Jane was still beautiful. She was wearing a pair of reading glasses that had a Pop Art zaniness of character, teardrop frames polka- dotted with drops of primary color. Spaghetti straps revealed her slender arms and the nightgown held her firm breasts in place just below a freckled slate and an articulated clavicle. She was doing the crossword. Whenever she got stuck, she glanced up at the late show on the flat screen mounted to the wall and drummed the pen between upper and lower teeth, as if to waken her brain. She looked at him as he entered, surprised to see him home so early. "Hello, banana," she said. He took off his suit coat as if it were a T- shirt, thrusting the back over his head and turning his sleeves inside out. Then he found himself grabbing the hem, a hand on each half of the parted tail, and ripping the thing in two. Hard to break the seam at first, but once the first thread snapped, it went. Jane opened her mouth but nothing came out. He dropped the tattered coat and climbed onto the bed and hunkered down on his hands and knees like a man waiting for an explosion. "What is it?" she said. "Tim, what is it?" His head was lost inside his sheltering arms. "Tim?" She moved over to him and put her arms around him, hugging him from above as if they were about to engage in a wrestling match. "Tim?"

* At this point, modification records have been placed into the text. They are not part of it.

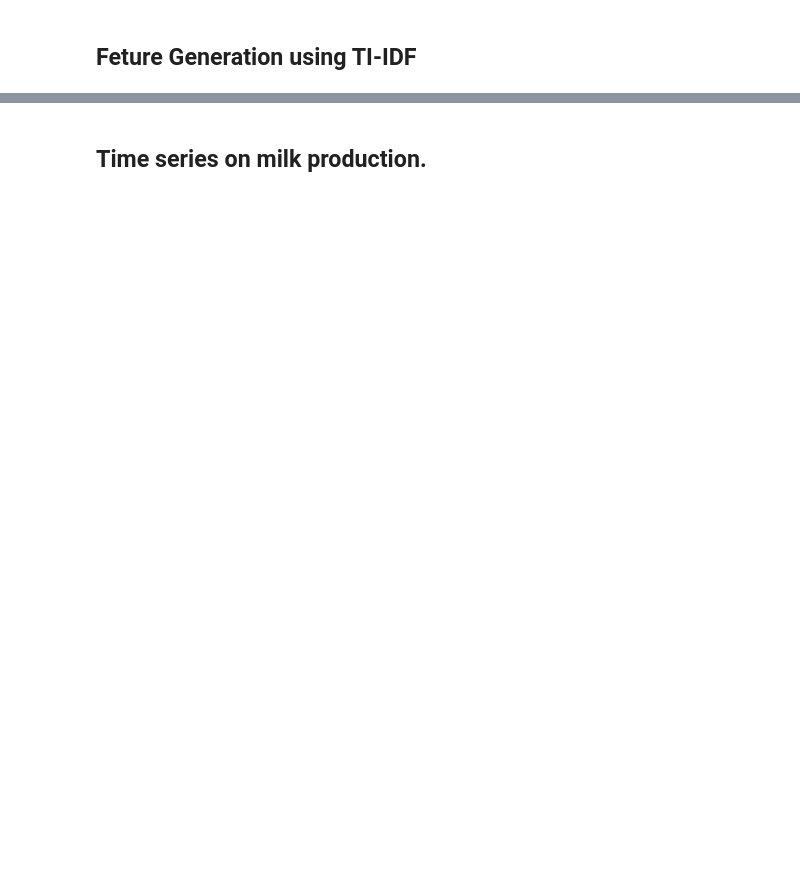
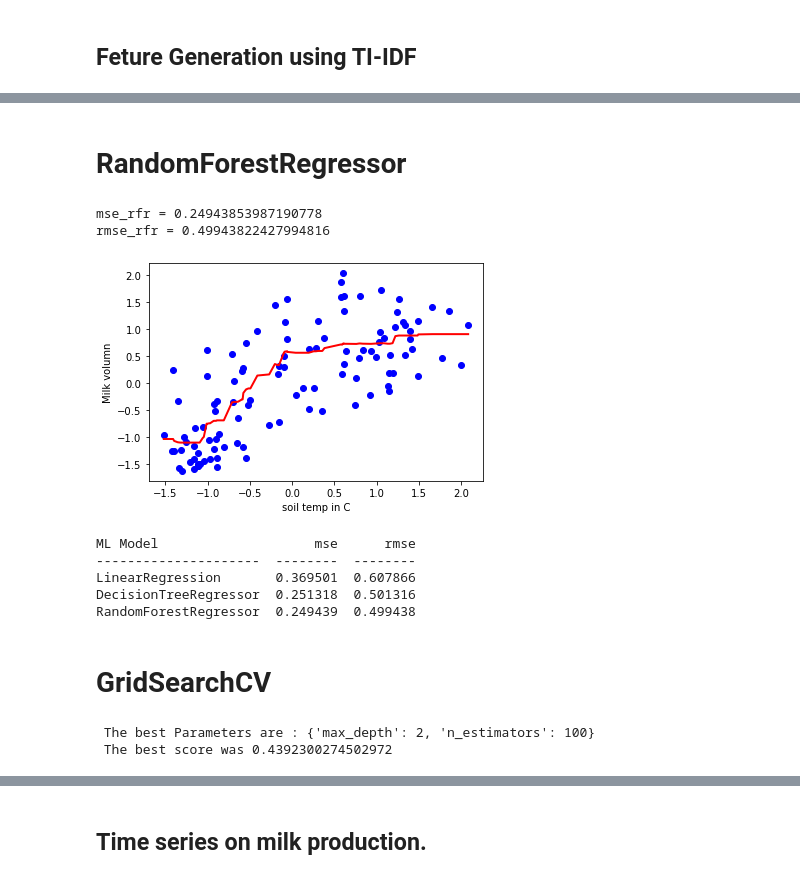
Before and after one commit to sba22169/MSC_DA_CA2, a Jupyter notebook: sba22169_ML_MSC_CA2.ipynb, the cells around one changed output, grey strips where cells are left out. Saved outputs shown, nothing was run; the diff lists cells and outputs as text; code cells hidden in the pictures; blank space fills up the shorter version.

```diff
--- a/sba22169_ML_MSC_CA2.ipynb
+++ b/sba22169_ML_MSC_CA2.ipynb
@@ -324,0 +504,3 @@ print(cf)
+# %%
+scale_this = ['rain','mintp','maxtp','soil','milk','fat','pro']
+iedfs = scale_data(iedfml,scale_this)
@@ -324,0 +602,24 @@ print(cf)
+# %% [markdown]
+# RandomForestRegressor
+# %%
+
+rf = RandomForestRegressor(max_depth=2,random_state=42)
+rf.fit(X_train,y_train)
+y_pred = rf.predict(X_test)
+mse_rfr = MSE(y_test,y_pred)
+rmse_rfr = mse_rfr**(1/2)
+print (f"mse_rfr = {mse_rfr}")
+print (f"rmse_rfr = {rmse_rfr}")
+
+lin_regplot(A[sort_idx], b[sort_idx], rf)
+plt.xlabel('soil temp in C')
+plt.ylabel(f'Milk volumn')
+plt.savefig('DT_milk_soil.png', dpi = 300)
+plt.show()
+
+result = ["RandomForestRegressor",mse_rfr,rmse_rfr]
+table.append(result)
+# %% [output]
+mse_rfr = 0.24943853987190778
+rmse_rfr = 0.49943822427994816
+[figure, added]
@@ -324,0 +628,31 @@ print(cf)
+# %%
+# Print table with results
+
+from tabulate import tabulate
+print(tabulate(table, headers=["ML Model","mse", "rmse"]))
+# %% [output]
+ML Model                    mse      rmse
+---------------------  --------  --------
+LinearRegression       0.369501  0.607866
+DecisionTreeRegressor  0.251318  0.501316
+RandomForestRegressor  0.249439  0.499438
+# %% [markdown]
+# GridSearchCV
+# %%
+# will use GridSearch_CV to find the best params and score for the RandonForestRegressor model
+# set up the params I will use
+
+parameters = {
+    'n_estimators': [100, 150, 200, 250, 300],
+    'max_depth': [1,2,3,4],
+}
+regr = RandomForestRegressor(random_state=0)
+
+rfr_cv = GridSearchCV(regr, parameters)
+rfr_cv.fit(X_train, y_train)
+rmse_rfr_cv = rfr_cv.best_score_
+print(f' The best Parameters are : {rfr_cv.best_params_}')
+print (f' The best score was {rfr_cv.best_score_}')
+# %% [output]
+ The best Parameters are : {'max_depth': 2, 'n_estimators': 100}
+ The best score was 0.4392300274502972
```
Also changed, not shown: parts of 49 cells of this notebook, 8 other files.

He told her that he had been forced out of the building and into the street. At 43rd and Broadway he hailed a cab, which he hoped would take him back to the office. After getting the cab to pull over, he reached out and opened the back door. But then he walked on. The driver, a Sikh in a pink turban, honked the horn, staring at him through the rearview mirror. Why would someone hail a cab and open the door only to keep walking? Near Union Square he had tried to call an ambulance, a recourse they had envisioned during his last recurrence. He was on the line with a dispatcher trying to explain the situation when he slipped on a patch of ice coming off a curb and lost his grip. "My phone!" he cried out as he regained his balance. "Somebody! My phone!" He walked on with a tweaked back. "Please get my phone!" Everyone ignored him. His BlackBerry had landed in the middle of the street where it lay defenseless against oncoming cars. He kept moving forward. He told her of all the city scaffolding he walked under, the manic traffic he managed to avoid, the parade of oblivious people he passed. He told her that he had turned tired in the old way by the time he reached a bench, somewhere near the East River, where his body gave out. How he had crumpled up his suit coat for a pillow and taken off his tie, sweating despite the cold. How he woke up in horror an hour later.

"It's back," he said.

From The Unnamed by Joshua Ferris. Copyright 2010. Reprinted by permission of the publisher Reagan Arthur Books.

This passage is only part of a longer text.